During 1957 a preliminary experiment was carried out for the rooting of avocado cuttings taken from adult grafted trees. Two rooting media were tested, vermiculite, and very coarse sand. The cuttings were under constant mist spray during daytime. Different plant hormones were used. Cuttings were taken four times during the season. None of the hundreds of cuttings used in this experiment produced roots, although most of them produced callus.
During the years 1958-61, many experiments were carried out for the rooting of avocado cuttings, all of them under intermittent mist spray of 4-8 seconds/minute, during daytime only. The influence of various factors on the rooting of avocado cuttings was tested: source of cuttings, age of parent plant, age of branch from which cuttings were taken, type of cuttings, season, treatments with plant hormones, rooting media, length of spray and light intensity.
Results showed that the decisive factor for rooting is an inherent characteristic of the parent plant. There were types, e.g. seedling rootstock ‘Benik 31/6’, which always gave a high percentage cuttings, while cuttings from some other rootstocks, under the same conditions, did not root at all. Mexican types appeared to root better than Guatemalan or West Indian types. In almost all cases percentage of rooting declined with age of the parent plant. As for the age and type of the cutting itself, no clear results were obtained. In some cases a higher percentage and faster rooting were obtained from soft top cuttings than from semi-hardwood cuttings, whereas in other cases semi-hardwood cuttings gave better results. In a few cases sub-terminal and basal cuttings showed a high percentage rooting. Suckers and water shoots always gave a high percentage of rooted cuttings. No clear differences were found between cuttings taken during the spring or during the summer. But since it sometimes takes up to 5 or 6 months for roots to form, it seems more advisable to take cuttings early in the season.

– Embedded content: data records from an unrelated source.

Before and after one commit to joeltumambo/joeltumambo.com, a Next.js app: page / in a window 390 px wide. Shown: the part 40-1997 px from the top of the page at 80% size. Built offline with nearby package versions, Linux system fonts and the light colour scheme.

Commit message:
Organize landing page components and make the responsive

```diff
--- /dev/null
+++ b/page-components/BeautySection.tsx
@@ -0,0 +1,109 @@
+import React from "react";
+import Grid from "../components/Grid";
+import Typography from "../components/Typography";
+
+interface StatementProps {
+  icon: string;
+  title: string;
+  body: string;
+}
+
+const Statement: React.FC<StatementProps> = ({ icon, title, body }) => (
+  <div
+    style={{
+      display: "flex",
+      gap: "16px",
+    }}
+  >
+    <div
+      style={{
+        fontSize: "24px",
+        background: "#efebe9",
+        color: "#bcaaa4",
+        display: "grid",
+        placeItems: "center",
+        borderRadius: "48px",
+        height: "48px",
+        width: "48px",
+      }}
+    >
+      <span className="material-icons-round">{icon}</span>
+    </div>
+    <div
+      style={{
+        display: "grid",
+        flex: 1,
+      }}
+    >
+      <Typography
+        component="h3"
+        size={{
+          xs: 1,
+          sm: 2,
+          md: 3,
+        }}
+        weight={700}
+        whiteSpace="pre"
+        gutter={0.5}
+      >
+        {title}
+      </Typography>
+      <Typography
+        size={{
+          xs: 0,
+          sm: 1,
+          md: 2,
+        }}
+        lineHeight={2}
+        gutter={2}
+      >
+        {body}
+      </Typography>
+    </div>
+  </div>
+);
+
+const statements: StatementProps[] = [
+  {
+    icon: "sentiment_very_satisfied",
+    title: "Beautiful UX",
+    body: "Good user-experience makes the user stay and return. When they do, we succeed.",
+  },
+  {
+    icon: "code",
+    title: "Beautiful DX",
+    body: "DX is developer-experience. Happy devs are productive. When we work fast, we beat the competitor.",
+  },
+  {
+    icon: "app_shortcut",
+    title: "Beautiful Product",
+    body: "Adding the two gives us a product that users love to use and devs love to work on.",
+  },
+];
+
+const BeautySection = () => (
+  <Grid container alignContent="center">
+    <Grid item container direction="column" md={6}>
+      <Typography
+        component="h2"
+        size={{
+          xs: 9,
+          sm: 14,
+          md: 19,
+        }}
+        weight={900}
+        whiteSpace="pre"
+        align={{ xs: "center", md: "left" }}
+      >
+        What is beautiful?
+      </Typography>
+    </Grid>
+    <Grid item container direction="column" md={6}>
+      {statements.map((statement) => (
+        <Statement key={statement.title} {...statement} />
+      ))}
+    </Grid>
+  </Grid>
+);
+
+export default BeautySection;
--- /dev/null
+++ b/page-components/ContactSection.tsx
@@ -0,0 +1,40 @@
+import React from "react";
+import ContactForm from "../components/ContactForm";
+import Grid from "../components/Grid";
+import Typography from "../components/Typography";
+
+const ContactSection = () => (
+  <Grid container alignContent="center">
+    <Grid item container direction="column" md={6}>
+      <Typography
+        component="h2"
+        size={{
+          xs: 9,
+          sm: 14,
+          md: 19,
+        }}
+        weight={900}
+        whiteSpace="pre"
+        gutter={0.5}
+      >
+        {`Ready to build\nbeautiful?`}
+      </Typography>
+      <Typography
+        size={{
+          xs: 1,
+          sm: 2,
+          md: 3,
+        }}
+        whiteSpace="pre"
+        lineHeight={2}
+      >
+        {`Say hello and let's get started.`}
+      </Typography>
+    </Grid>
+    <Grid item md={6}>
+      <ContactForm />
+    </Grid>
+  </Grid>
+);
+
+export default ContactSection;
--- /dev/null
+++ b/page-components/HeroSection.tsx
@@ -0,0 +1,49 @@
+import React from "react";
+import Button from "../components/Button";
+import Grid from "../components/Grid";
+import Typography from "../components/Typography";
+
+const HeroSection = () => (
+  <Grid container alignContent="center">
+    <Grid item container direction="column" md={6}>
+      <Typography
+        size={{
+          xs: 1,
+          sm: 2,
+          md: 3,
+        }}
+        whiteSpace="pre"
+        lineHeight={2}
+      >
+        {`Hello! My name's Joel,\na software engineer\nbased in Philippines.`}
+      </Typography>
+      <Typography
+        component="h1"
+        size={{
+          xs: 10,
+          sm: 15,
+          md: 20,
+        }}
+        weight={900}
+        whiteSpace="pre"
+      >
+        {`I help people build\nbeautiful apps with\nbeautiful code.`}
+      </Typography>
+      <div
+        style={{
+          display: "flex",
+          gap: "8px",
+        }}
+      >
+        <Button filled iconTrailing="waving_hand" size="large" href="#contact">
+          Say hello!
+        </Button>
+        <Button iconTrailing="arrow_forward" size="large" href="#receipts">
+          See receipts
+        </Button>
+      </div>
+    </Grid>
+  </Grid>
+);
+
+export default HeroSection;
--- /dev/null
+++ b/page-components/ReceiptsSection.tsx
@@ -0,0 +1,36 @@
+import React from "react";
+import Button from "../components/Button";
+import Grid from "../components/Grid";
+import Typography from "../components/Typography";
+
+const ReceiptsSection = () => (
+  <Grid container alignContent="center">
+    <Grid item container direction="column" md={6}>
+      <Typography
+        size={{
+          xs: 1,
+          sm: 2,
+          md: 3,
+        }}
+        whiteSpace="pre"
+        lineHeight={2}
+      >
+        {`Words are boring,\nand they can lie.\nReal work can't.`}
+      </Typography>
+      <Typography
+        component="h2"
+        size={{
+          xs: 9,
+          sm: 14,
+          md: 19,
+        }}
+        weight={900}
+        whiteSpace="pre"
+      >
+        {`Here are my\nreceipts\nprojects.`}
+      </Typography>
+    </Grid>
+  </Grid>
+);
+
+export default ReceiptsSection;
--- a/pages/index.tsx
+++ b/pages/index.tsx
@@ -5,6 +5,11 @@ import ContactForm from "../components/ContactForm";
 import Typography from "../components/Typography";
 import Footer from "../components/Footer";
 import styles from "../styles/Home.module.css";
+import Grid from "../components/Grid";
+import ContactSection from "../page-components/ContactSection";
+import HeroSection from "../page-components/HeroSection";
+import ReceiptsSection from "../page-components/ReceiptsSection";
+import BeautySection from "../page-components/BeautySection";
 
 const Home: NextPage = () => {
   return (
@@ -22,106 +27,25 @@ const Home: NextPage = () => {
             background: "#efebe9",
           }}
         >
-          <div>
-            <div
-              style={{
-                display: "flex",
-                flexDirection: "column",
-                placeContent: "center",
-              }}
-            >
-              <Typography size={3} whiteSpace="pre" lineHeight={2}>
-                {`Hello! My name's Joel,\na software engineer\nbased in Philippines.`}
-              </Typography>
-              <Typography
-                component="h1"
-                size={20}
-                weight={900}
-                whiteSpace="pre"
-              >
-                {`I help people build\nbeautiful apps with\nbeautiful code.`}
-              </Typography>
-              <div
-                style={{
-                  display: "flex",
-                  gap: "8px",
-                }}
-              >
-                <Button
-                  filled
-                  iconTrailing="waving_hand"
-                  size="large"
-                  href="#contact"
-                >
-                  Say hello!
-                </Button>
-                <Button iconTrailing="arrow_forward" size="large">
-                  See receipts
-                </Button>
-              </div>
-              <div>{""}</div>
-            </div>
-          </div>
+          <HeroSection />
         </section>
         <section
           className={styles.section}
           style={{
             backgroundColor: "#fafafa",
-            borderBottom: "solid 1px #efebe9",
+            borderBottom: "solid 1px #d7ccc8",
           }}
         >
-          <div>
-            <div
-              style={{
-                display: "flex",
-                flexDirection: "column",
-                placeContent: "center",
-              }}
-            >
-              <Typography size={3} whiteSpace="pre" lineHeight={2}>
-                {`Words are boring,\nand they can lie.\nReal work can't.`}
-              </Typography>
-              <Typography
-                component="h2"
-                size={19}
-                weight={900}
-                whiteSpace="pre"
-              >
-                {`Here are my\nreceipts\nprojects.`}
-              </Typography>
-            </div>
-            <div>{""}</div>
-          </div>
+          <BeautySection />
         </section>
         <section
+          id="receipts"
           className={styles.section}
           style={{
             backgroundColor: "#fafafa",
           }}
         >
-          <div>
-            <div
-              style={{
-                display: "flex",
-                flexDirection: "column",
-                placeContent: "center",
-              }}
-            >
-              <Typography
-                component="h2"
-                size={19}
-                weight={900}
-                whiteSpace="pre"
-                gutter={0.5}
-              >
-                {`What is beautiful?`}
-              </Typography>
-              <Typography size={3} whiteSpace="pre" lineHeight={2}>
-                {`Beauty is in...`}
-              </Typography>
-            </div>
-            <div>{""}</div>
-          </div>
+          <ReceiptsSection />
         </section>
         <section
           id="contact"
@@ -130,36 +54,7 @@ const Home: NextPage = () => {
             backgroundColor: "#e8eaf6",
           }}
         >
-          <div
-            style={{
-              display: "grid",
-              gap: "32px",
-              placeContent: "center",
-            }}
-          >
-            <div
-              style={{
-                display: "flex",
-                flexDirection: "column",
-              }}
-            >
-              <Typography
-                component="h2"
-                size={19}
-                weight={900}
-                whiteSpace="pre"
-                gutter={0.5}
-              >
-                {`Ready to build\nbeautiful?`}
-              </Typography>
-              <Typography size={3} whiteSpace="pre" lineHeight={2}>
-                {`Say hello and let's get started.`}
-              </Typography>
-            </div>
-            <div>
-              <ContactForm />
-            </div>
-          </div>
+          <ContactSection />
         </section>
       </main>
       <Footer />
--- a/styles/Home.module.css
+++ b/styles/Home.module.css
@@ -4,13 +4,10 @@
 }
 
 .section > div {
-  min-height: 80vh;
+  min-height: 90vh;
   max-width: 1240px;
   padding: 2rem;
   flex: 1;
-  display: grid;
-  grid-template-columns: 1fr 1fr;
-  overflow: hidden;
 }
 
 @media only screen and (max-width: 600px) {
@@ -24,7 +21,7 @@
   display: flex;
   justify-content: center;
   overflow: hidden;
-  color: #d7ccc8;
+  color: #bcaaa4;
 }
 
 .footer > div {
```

Treatments with plant hormones did not always increase the rooting percentage, but in most cases the root system of the treated cuttings was more developed. Among the rooting media tested, coarse-grained vermiculite was found to be the best. Silica sand medium also gave some rooting but tended to form a hard crust under mist spray, resulting in excess of water and lack of aeration.
Satisfactory results from the mist spray were obtained with 4-6 seconds on, within a minute, even during the hottest hours and season. It may be advisable to reduce the on time to 2 seconds in a minute during the cooler seasons. Reducing the light intensity to 50% gave better results in the rooting of avocado cuttings than full sunlight.
In some of the later experiments, cuttings from types found to be highly resistant to saline conditions were used. Success was obtained with 2 such types, thus forming the starting point of new clones. Many of the rooted cuttings were planted in a special plot in order to use them in the future for further experiments.